To Write Love On Her Arms is an organization that supports treatment, prevention, and education regarding anxiety, depression, self-injury, addiction, and other mental health issues. July 22nd-24th, they held a supporter conference in Orlando, FL that was open to anybody from college students interested in helping support their friends and communities to mental health professionals. As a mental health professional, an active member of my church, and someone who loves the mission of TWLOHA, I decided to attend the conference. In today’s post, I wanted to share what I learned and experienced while at the conference.
One of the things I learned from the conference is the role that people interested in supporting those who are struggling with mental health issues can play if they don’t have a formal education in the mental health field. As a professional, this is helpful to know because this is knowledge I can pass on to the loved ones of patients/clients, my community, and those who are interested in mental health but have little or no formal education in this area.

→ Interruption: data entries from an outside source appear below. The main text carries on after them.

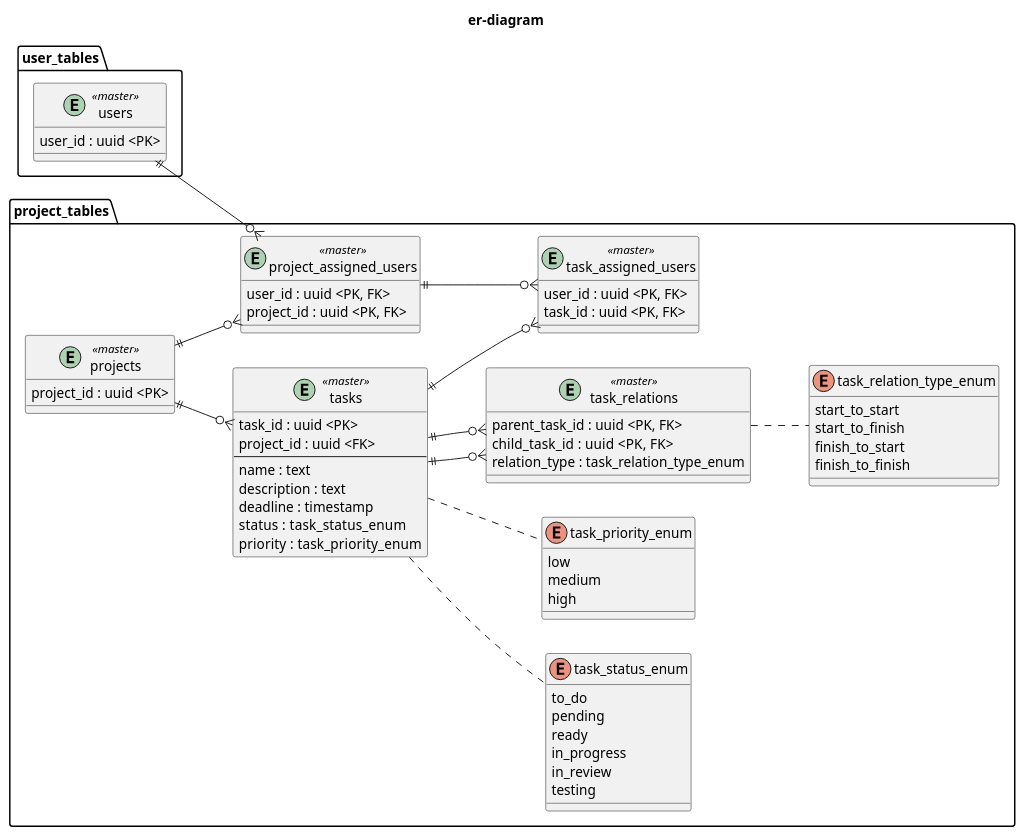
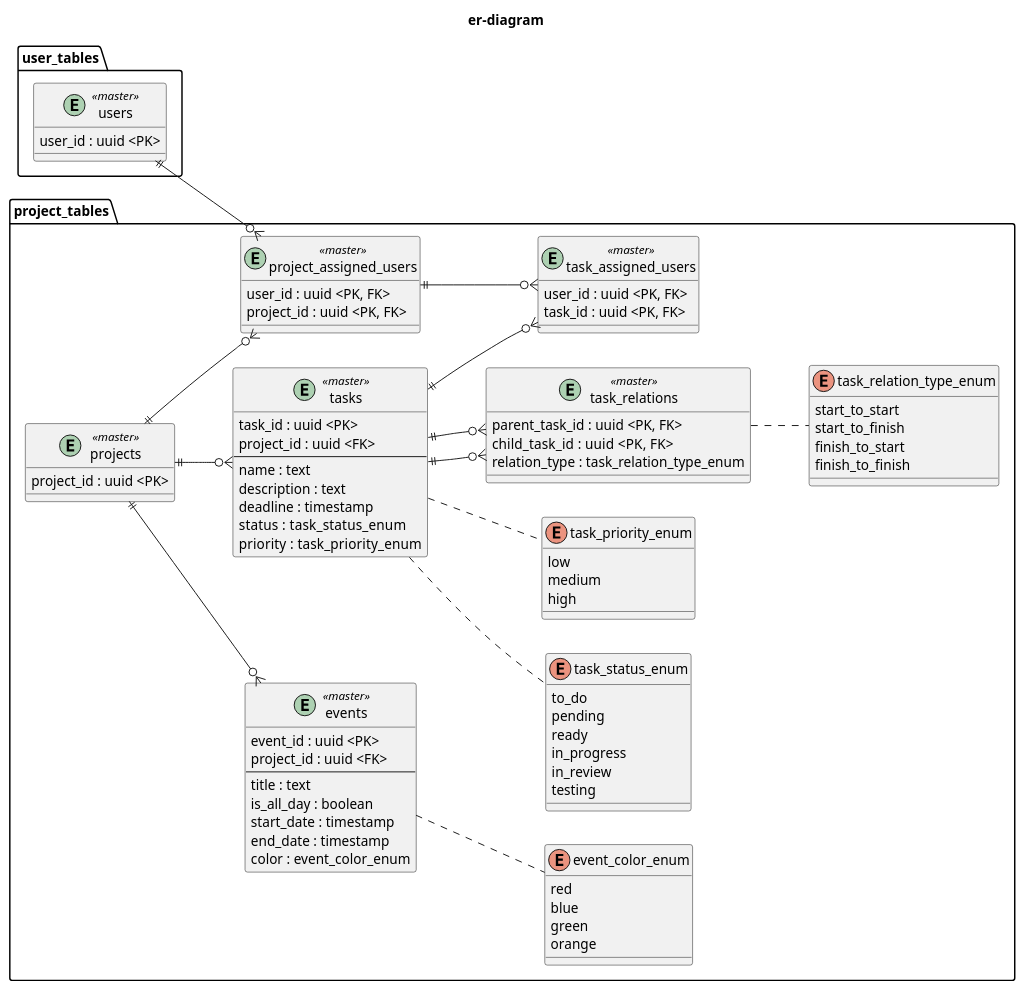
The diagram in doc/backend/er-diagram/er-diagram.pu (KaungSetLinn/FlowMatic), drawn with PlantUML before and after one commit.

Commit message:
add: イベントをER図に追加

```diff
--- a/doc/backend/er-diagram/er-diagram.pu
+++ b/doc/backend/er-diagram/er-diagram.pu
@@ -1,73 +1,91 @@
 @startuml er-diagram
 
 left to right direction
 
 title er-diagram
 
 package user_tables {
     entity users <<master>>{
         user_id : uuid <PK>
     }
 }
 
 package project_tables {
     entity projects <<master>>{
         project_id : uuid <PK>
     }
     entity project_assigned_users <<master>>{
         user_id : uuid <PK, FK>
         project_id : uuid <PK, FK>
     }
     entity tasks <<master>>{
         task_id : uuid <PK>
         project_id : uuid <FK>
         ---
         name : text
         description : text
         deadline : timestamp
         status :  task_status_enum
         priority :  task_priority_enum
     }
     enum  task_status_enum {
         to_do
         pending
         ready
         in_progress
         in_review
         testing
     }
     enum  task_priority_enum {
         low
         medium
         high
     }
     entity task_assigned_users <<master>>{
         user_id : uuid <PK, FK>
         task_id : uuid <PK, FK>
     }
     entity task_relations <<master>>{
         parent_task_id : uuid <PK, FK>
         child_task_id  : uuid <PK, FK>
         relation_type : task_relation_type_enum
     }
     enum task_relation_type_enum {
         start_to_start
         start_to_finish
         finish_to_start
         finish_to_finish
     }
+    entity events <<master>>{
+        event_id : uuid <PK>
+        project_id : uuid <FK>
+        ---
+        title : text
+        is_all_day : boolean
+        start_date : timestamp
+        end_date : timestamp
+        color : event_color_enum
+    }
+    enum event_color_enum {
+        red
+        blue
+        green
+        orange
+    }
 
     projects ||--o{ project_assigned_users
     project_assigned_users ||--o{ task_assigned_users
     projects ||--o{ tasks
     tasks ||--o{ task_relations
     tasks ||--o{ task_relations
     task_relations .. task_relation_type_enum
     tasks ..  task_priority_enum
     tasks ..  task_status_enum
     tasks ||--o{ task_assigned_users
+    projects ||--o{ events
+    events .. event_color_enum
 }
 
 users ||--o{ project_assigned_users
 
 @enduml
```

The conference utilized a variety of materials and modalities to educate the attendees but a few key things in particular stood out. 1. They addressed stigma and how it impacts people seeking treatment and sharing their stories. 2. They provided basic information on important mental health issues: anxiety, depression, self-injury, addiction, and eating disorders. They spoke about common symptoms, causes/contributing factors, and treatments available. 3. They addressed a basic way (QPR model) to inquire about if someone you are concerned about is suicidal and how to handle the situation appropriately if the answer is yes. They emphasized that lay people play a “CPR” role in that they do not replace professional help in crisis situations but rather help keep the person alive long enough to get them the professional help they need.
Another thing I learned about at the conference was additional resources that are available. I learned more about the 211 info line and the text crisis line. 211 can not only provide resources for housing, electric, and food, but also, in some counties, provide mental health resources. The text crisis line allows people in crisis to text 741-741 and talk to a trained volunteer. I also found out TWLOHA puts out resource guides for many cities throughout the United States.
Last but not least the biggest thing that stood out to me about this experience is that it provided a safe space, a space in which it was OK to be open and honest about mental health, including your own mental health journey. The message was that regardless of who you are, It is OK to not be OK, just know that hope is real and you are loved.